Directions for this task: The entries below are to be restated exactly, and their images are to be omitted.

Records for this exercise:
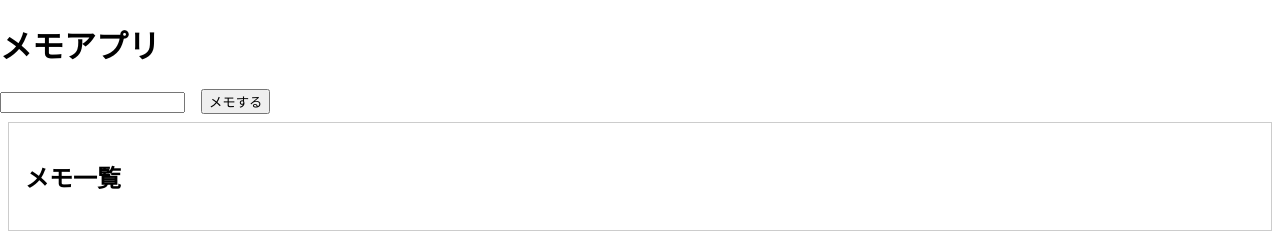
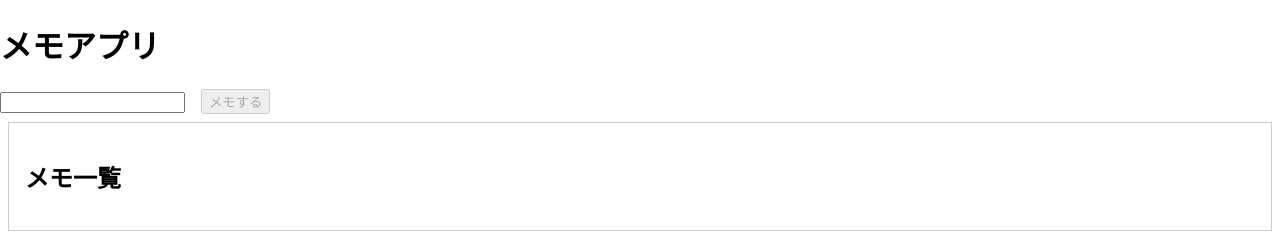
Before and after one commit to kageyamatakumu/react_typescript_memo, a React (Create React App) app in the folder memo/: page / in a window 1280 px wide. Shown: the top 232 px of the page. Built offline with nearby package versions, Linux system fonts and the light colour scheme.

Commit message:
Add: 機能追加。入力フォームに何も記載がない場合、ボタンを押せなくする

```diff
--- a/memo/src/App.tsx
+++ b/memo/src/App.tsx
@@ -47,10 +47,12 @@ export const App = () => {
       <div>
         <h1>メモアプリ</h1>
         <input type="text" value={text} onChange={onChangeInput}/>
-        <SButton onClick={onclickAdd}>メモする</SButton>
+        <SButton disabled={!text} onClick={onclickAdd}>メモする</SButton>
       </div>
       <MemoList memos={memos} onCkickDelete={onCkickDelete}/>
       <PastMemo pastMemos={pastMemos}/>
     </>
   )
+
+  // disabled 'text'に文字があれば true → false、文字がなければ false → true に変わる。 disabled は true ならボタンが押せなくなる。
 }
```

Exercise result:
Before and after one commit to kageyamatakumu/react_typescript_memo, a React (Create React App) app in the folder memo/: page / in a window 1280 px wide. Shown: the top 232 px of the page. Built offline with nearby package versions, Linux system fonts and the light colour scheme.

Commit message:
Add: 機能追加。入力フォームに何も記載がない場合、ボタンを押せなくする

```diff
--- a/memo/src/App.tsx
+++ b/memo/src/App.tsx
@@ -47,10 +47,12 @@ export const App = () => {
       <div>
         <h1>メモアプリ</h1>
         <input type="text" value={text} onChange={onChangeInput}/>
-        <SButton onClick={onclickAdd}>メモする</SButton>
+        <SButton disabled={!text} onClick={onclickAdd}>メモする</SButton>
       </div>
       <MemoList memos={memos} onCkickDelete={onCkickDelete}/>
       <PastMemo pastMemos={pastMemos}/>
     </>
   )
+
+  // disabled 'text'に文字があれば true → false、文字がなければ false → true に変わる。 disabled は true ならボタンが押せなくなる。
 }
```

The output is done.